For now the lab’s more novel services are being used in the educational and research spheres, which Merck says is the case at most institutions. “They’re not using it in billable ways but for patient satisfaction and research,” he says. For example, a 3-D print may help a surgeon visualize a procedure, but she’ll likely find it more helpful when explaining her plan to her patient—who after the surgery can take the model home as a souvenir.
Merck and Collins want to get beyond that cool factor. After “walking” through a brain or a heart or a spine in the Yurt virtual reality theater, “clinicians inevitably say, ‘This is awesome! What do you do with it?’” Merck says.
“The stage it’s at now, it’s a lot of hardware that goes into making it happen. It’s analogous to back when computers filled an entire room,” Oyelese says. If the images were projected in a VR headset like the Oculus Rift, it could change the game. “We’ve always tried to push the limit and see what we could come up with,” he says of Collins, with whom he’s worked in the operating room for many years.
Collins is also a longtime colleague of Damian Dupuy, MD, professor of diagnostic imaging and a pioneer in image-guided tumor ablation. Dupuy recently tapped Collins and Merck to work with him on a study of lung tumor recurrence in ablation patients. The procedure involves skewering the tumor with a small antenna to destroy the cancer cells with microwave energy. Follow-up CT scans, immediately after the procedure and then a month later and every three months after that, are performed to make sure all of the cancer cells are gone. The changes can be so subtle it can take a year or more before a radiologist can confidently say the tumor is back.
Dupuy wants to cut the wait time. Armed with longitudinal data from a couple dozen patients, Collins is creating 3-D models of their tumors and thermal ablations and manipulating them to see how they overlap. Merck, meanwhile, is bringing his “esoteric math” to bear to calculate an objective metric that could predict recurrence rate. Though the sample size is small, they say results so far are encouraging.
Merck often says the 3-D lab forms a bridge—between the academic and clinical worlds, between medicine and computer science. He and Collins also bridge present and future, supporting clinical staff with day-to-day diagnostics and treatment planning while carrying out research projects and proof-of-concept jobs that could someday improve health outcomes.

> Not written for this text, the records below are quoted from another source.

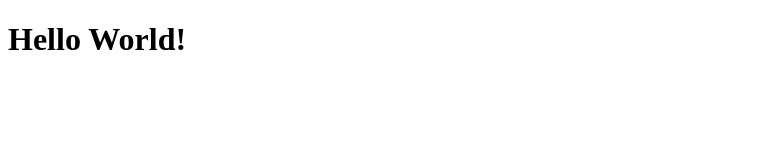
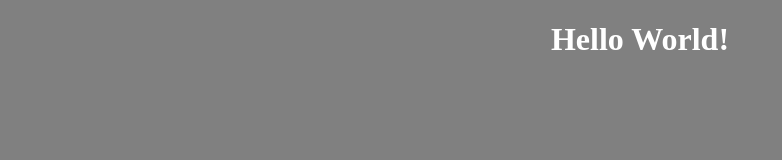
Before and after one commit to DNelson35/my-project-website-1, a plain HTML site: page index.html in a window 1280 px wide. Shown: the whole page, without its empty margins (0-782 px from the left). Drawn offline with Linux system fonts and the light colour scheme.

Commit message:
add style.css, connect to index.html

```diff
--- a/index.html
+++ b/index.html
@@ -1,6 +1,7 @@
 <!DOCTYPE html>
 <html lang="en">
     <head>
+        <link rel="stylesheet" href="style.css"/>
         <title>My Project Website 1</title>
     </head>
     <body>
--- /dev/null
+++ b/style.css
@@ -0,0 +1,8 @@
+h1 {
+    text-align: center;
+    color: white;
+}
+
+body {
+    background-color: grey;
+}
```
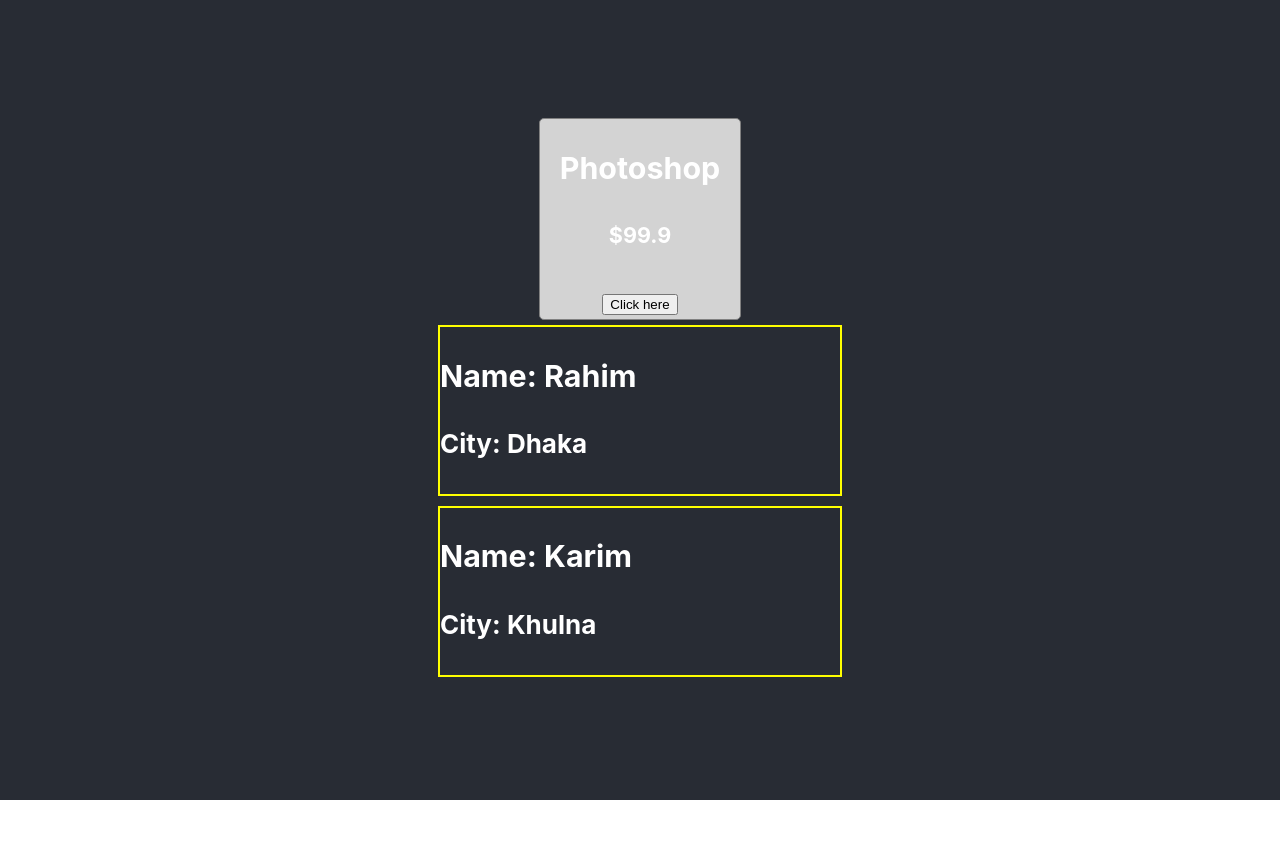
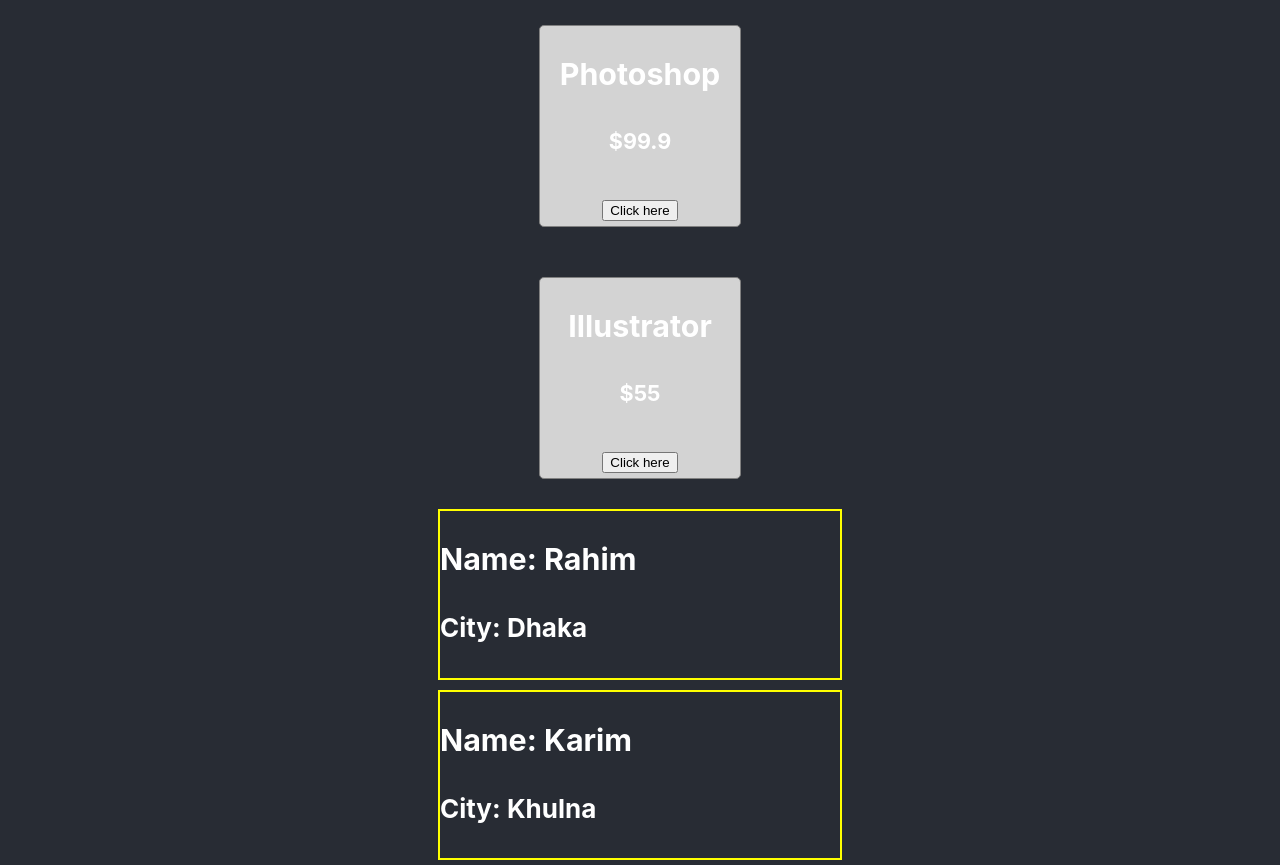
Before and after one commit to emran899dev/react-core-concept, a React (Create React App) app: page / in a window 1280 px wide. Before the commit the page ends 800 px from the top, so only its background shows below. Built offline with nearby package versions, Linux system fonts and the light colour scheme.

Commit message:
object destructuring

```diff
--- a/src/App.js
+++ b/src/App.js
@@ -19,6 +19,7 @@ function App() {
   return (
     <header className="App-header">
       <Product product={products[0]}></Product>
+      <Product product={products[1]}></Product>
       <Person name={personName[0]} address={personAddress.city1}></Person>
       <Person name={personName[1]} address={personAddress.city2}></Person>
     </header>
@@ -29,17 +30,20 @@ function Product(props) {
   const productStyle = {
     border: '1px solid gray',
     borderRadius: '5px',
+    margin: '25px',
     backgroundColor: 'lightgray',
     height: '200px',
     width: '200px',
     float: 'left',
     textAlign: 'center'
   }
-  console.log(props);
+  const { name, price } = props.product
+  console.log(name, price);
+
   return (
     <div style={productStyle}>
-      <h3>{props.product.name}</h3>
-      <h5>{props.product.price}</h5>
+      <h3>{name}</h3>
+      <h5>{price}</h5>
       <button>Click here</button>
     </div>
   )
```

“Three-D imaging is another way for the human brain to assimilate information that might change the way you approach treatment,” Dupuy says. “It’s like looking at the whole forest rather than a clump of trees.”